- $50k per year
- 2 weeks paid vacation
- paid sick leave
- my parking paid for when I needed it
Knowing my former employer would never agree to such terms, imagine my surprise when my colleague contacted me the next morning with a counteroffer of $40k to start and after 6 months a raise to $43k. I’d get it all in writing and it would be a guarantee of one full year of employment. We would discuss more at the end of the first year. Would I be willing to sit down and talk with him still?
My husband and I talked about it at length over dinner and decided there was no harm in at least sitting down to discuss everything the position would entail and hear what the man had to say.
The Interview Red-flags
I met with my former boss the next afternoon. He started by immediately stating I was asking for “too much money”, he couldn’t afford to pay that. That didn’t sit well with me since he had already revealed the budget for the position.
He made it even less appealing by saying he’d pay $37k, I had to start the next day (it couldn’t wait until Monday), I couldn’t take time off during the year and I couldn’t re-negotiate my salary at the end of the year by showing him what the average salary is for people in my position with my expertise. If those are not red flags, I do not know what is!
To make matters worse, he told the girl I would be replacing if I were to accept the position, that I was going to be “training for the position” the remaining two days of this week “for free” and I would let them know at the end of the business day on Friday if I wanted to the job or not.
If I decided I wanted the job, I’d be hired on as a temp for the first two weeks, during which the boss would continue to interview people for the position, but at the end of the two weeks, I’d be hired on permanently. He closes this by stating he’s 99% sure I have the job. However, I could not leave during the day to interview for other positions.
Time to high-tail it out of there!
Uh oh! Run! Run as far and as fast as you can! That’s what my gut said and that’s exactly what I did. I am not going to be bound by such obnoxious terms!
It’s completely unethical to take advantage of someone who is out of work by trying to keep them waiting in the wings while trying to find someone you can pay a pittance salary for a position the requires specific skill-sets and expertise; especially since this is a global company whose staff is mainly employed by H1-B Visa’s.
I’m not even sure if some of that is legal, but I do know it’s very unprofessional.
Other red flags were evident, too. Only five people working in the office and more than twenty empty desks, staff quitting faster than a rumor spreading through high school, and the president of the company admitting that the company is financially in trouble.
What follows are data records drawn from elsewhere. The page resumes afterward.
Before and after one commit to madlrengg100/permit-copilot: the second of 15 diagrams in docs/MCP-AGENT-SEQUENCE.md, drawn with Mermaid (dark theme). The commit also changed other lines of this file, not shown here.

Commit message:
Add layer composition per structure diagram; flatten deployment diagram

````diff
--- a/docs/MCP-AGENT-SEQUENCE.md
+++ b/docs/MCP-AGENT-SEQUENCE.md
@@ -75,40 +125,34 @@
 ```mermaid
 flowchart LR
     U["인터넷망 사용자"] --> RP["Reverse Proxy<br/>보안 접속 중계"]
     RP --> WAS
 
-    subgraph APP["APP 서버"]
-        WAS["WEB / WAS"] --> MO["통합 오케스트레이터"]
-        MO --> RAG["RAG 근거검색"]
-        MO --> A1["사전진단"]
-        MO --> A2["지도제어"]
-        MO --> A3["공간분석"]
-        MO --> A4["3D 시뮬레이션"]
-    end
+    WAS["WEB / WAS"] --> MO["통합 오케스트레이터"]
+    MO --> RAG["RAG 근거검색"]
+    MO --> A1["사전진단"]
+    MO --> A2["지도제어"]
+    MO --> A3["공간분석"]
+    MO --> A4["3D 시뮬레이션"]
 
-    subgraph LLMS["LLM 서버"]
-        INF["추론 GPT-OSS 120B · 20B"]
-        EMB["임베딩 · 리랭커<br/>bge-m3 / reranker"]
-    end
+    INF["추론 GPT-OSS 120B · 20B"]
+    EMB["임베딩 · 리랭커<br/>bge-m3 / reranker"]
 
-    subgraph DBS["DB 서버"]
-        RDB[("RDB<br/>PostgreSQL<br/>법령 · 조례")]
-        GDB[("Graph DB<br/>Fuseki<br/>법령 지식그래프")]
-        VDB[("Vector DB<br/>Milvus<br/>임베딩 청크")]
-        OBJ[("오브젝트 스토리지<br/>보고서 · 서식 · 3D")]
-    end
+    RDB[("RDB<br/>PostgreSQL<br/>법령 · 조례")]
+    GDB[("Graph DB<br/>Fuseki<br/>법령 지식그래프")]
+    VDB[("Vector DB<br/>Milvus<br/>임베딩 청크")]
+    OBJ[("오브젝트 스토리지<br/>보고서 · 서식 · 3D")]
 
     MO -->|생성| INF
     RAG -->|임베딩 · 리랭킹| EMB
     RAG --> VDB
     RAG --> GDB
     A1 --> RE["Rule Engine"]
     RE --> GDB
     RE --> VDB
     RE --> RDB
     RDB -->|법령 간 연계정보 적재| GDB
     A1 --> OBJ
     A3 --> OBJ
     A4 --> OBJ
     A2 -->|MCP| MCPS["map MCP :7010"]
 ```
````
If none of the other warning signs had been present, this final admission would be the biggest indicator that following my gut is the right course of action.
Though things are tight for my husband and I since the contract I was working ended a few weeks ago, I will not settle for less than I know I am worth. I will never allow an employer to take advantage of me again.
I know the right company and the right position is out there; we just need to find each other.